The Authority entered into a Revolving Credit Agreement (“RCA”) with U.S. Bank, National Association and Wells Fargo Bank, National Association. The RCA will terminate at the close of business on March 18, 2021, unless terminated prior to such date in accordance with its terms. The loan proceeds are used to fund the construction phase of certain projects for higher education facilities. When a When a project is completed or near completion, long-term, fixed-rate debt may be issued to finance the project over its useful life repayment period and the proceeds from the issuance of debt are used to repay the RCA.

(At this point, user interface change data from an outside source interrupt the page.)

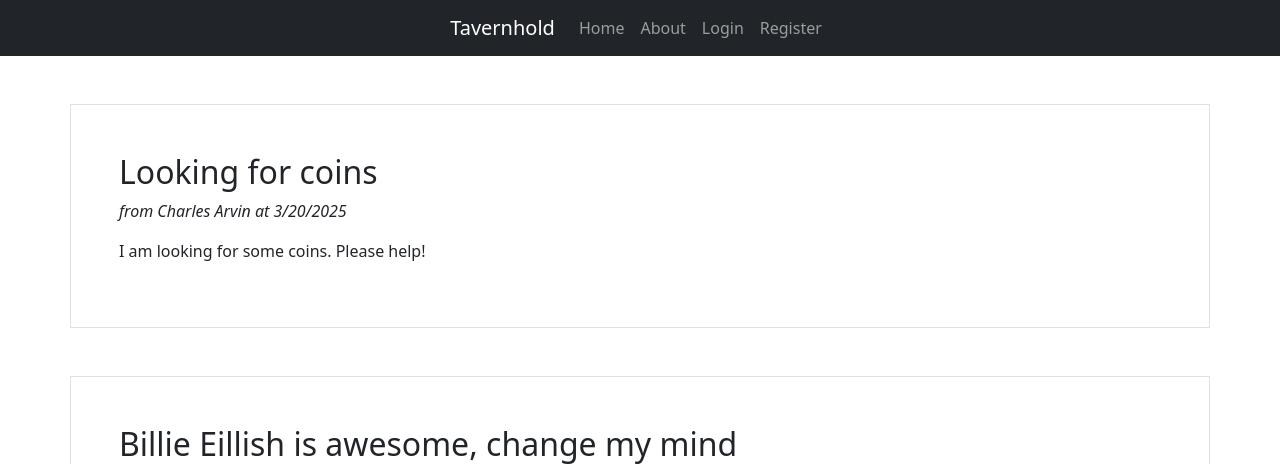
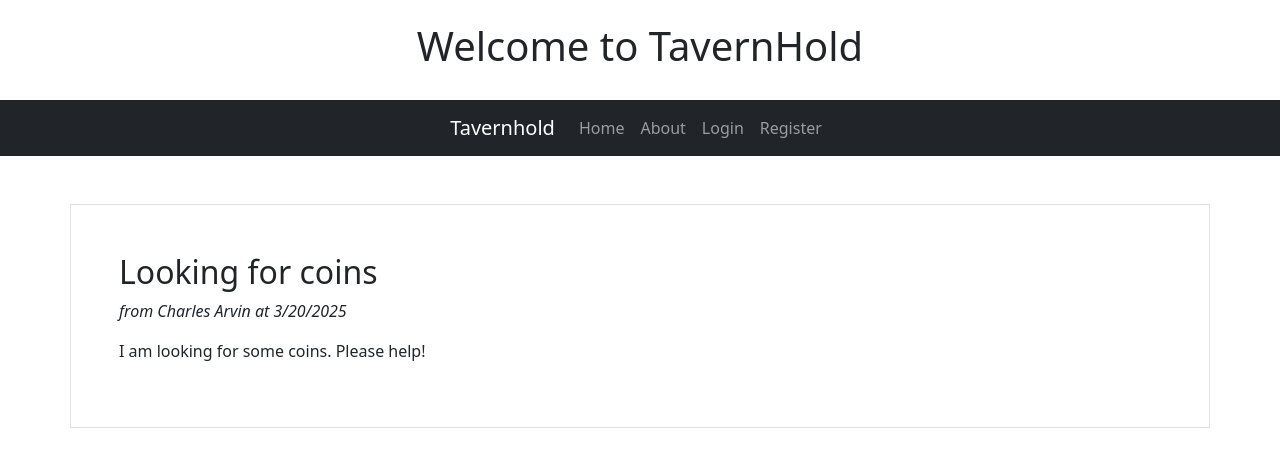
Before and after one commit to The-Round-Table-of-King-Charles/thforums, a Flask app: page / in a window 1280 px wide. Shown: the top 464 px of the page. Run offline with Flask 3, Linux system fonts and the light colour scheme.

Commit message:
Added header

```diff
--- a/thforums/templates/home.html
+++ b/thforums/templates/home.html
@@ -1,6 +1,8 @@
 {% extends 'layout.html' %}
 
 {% block content %}
+
+
 	{% for post in posts %}
 
 		<div class="container p-5 my-5 border" >
--- a/thforums/templates/layout.html
+++ b/thforums/templates/layout.html
@@ -7,8 +7,13 @@
 	<script src="https://cdn.jsdelivr.net/npm/bootstrap@5.3.3/dist/js/bootstrap.bundle.min.js"></script>
 	<title>{{title}} - THForums</title>
 </head>
+<div class="d-flex justify-content-center align-items-center" style="height: 100px;">
+	<header class="text-center h1">
+		Welcome to TavernHold
+	</header>
+</div>
 <body>
-	<nav class="navbar navbar-expand-sm bg-dark navbar-dark align-items-center">
+	<nav class="navbar navbar-expand-sm bg-dark navbar-dark align-items-center sticky-top">
 
 		<div class="container-fluid justify-content-center">
 		  <a class="navbar-brand" href={{ url_for("home") }}>Tavernhold</a>
@@ -36,7 +41,12 @@
 			</li>
 			{% endif %}
 		  </ul>
-		</div>
+		  <ul class="dropdown-menu">
+			<li><a class="dropdown-item" href="#">Link 1</a></li>
+			<li><a class="dropdown-item" href="#">Link 2</a></li>
+			<li><a class="dropdown-item" href="#">Link 3</a></li>
+		  </ul>
+
 	  </nav>
 
 <div>
```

In 1999, the General Assembly authorized the Authority to issue Qualified Zone Academy Bonds (“QZAB”) pursuant to program requirements approved by the Congress of the United States in Section 226 of the Taxpayer’s Relief Act of 1997. These bonds are a part of a federal government program in which a federal income tax credit is given to investors in lieu of interest payments on the bonds. The Authority was authorized to issue QZABs pursuant to the Tennessee State School Bond Authority Act, Title 49, Chapter 3, Part 12. Tennessee Code Annotated, as amended.

The QZAB program provides loans to local education agencies to fund the renovation of classroom buildings and to purchase equipment to enhance learning opportunities in connection with the establishment of special academic programs from kindergarten through secondary school. Funding for this program is limited to the amount allocated by the federal government.

Under the QZAB program, loans with local governments are direct general obligations of the local government for payment of principal and interest to which the local government has pledged its full faith and credit. As additional security for the loans, there is also pledged the borrower’s unobligated portions of State taxes that are by statute to be shared with the local governments.

In 2009, the General Assembly authorized the Authority to issue Qualified School Construction Bonds (“QSCB”) pursuant to program requirements approved by the Congress of the United States in Section 1521 of the American Recovery and Reinvestment Act of 2009. The QSCB program is a part of a federal government program designed to allow schools to borrow funds at minimal interest cost to the borrower. Under the 2009 program, bondholders receive a federal income tax credit along with a supplemental interest payment. Under the 2010 program, the federal government will subsidize the interest on the bonds. The bonds were issued under the provision of the Authority’s Qualified School Construction Bonds General Bond Resolution. The bonds are not supported by either the 1967 Resolution or the 1998 Resolution for Higher Education Facilities. The Authority was authorized to issue QSCBs pursuant to the Tennessee State School Bond Authority Act, Title 49, Chapter 3, Part 12. Tennessee Code Annotated, as amended.

The QSCB program provides loans to local governments to fund new construction, renovation and rehabilitation of schools, as well as the purchase of land and equipment for use in a qualified project. Funding for the QSCB program is limited to the amount allocated by the federal government.

Under the QSCB program, loans with local governments are direct general obligations of the local government for payment of principal and interest to which the local government has pledged its full faith and credit. As additional security for the loans, there is also pledged the borrower’s unobligated portions of State taxes that are by statute to be shared with the local governments.